Prompt =
Find the lines in the entries that follow where the word "ipynb" occurs, and state how many there are, with no other words.

Data extracted from a collection

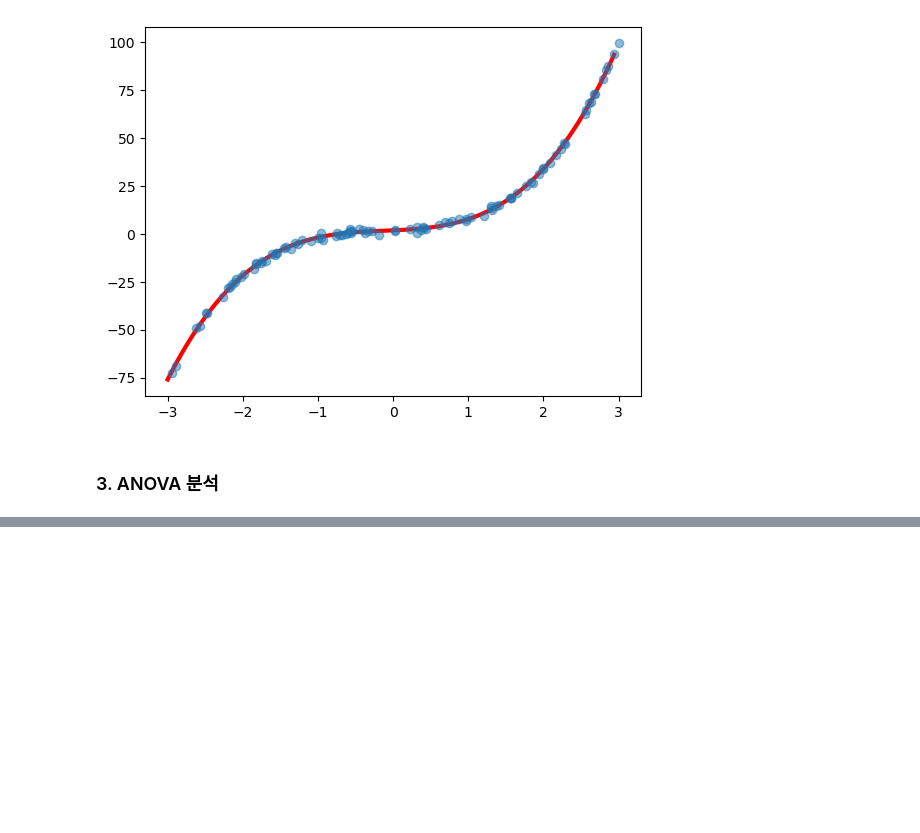
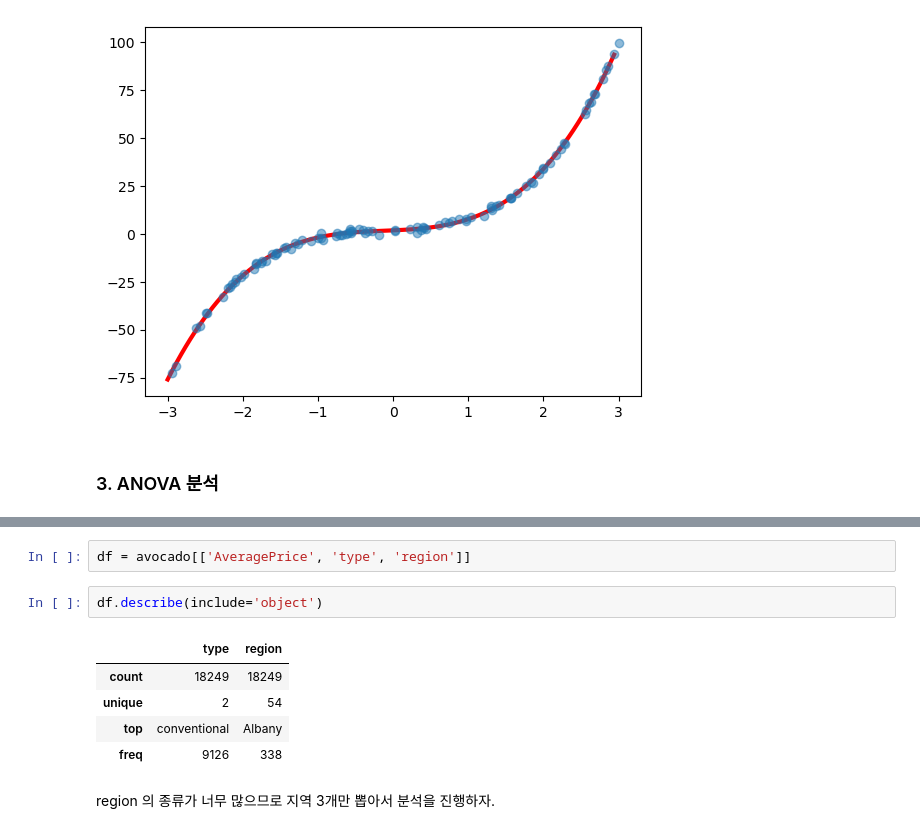
Before and after one commit to Junoflows/ADP, a Jupyter notebook: 문제/모의고사 1회.ipynb, the cells around one changed output, grey strips where cells are left out. Saved outputs shown, nothing was run; the diff lists cells and outputs as text; blank space fills up the shorter version.

```diff
--- a/문제/모의고사 1회.ipynb
+++ b/문제/모의고사 1회.ipynb
@@ -586,0 +602,12 @@ plt.show()
+# %%
+df = avocado[['AveragePrice', 'type', 'region']]
+# %%
+df.describe(include='object')
+# %% [output]
+|  | type | region |
+| count | 18249 | 18249 |
+| unique | 2 | 54 |
+| top | conventional | Albany |
+| freq | 9126 | 338 |
+# %% [markdown]
+region 의 종류가 너무 많으므로 지역 3개만 뽑아서 분석을 진행하자.
```
Also changed, not shown: parts of 10 cells of this notebook.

Answer to this problem =
3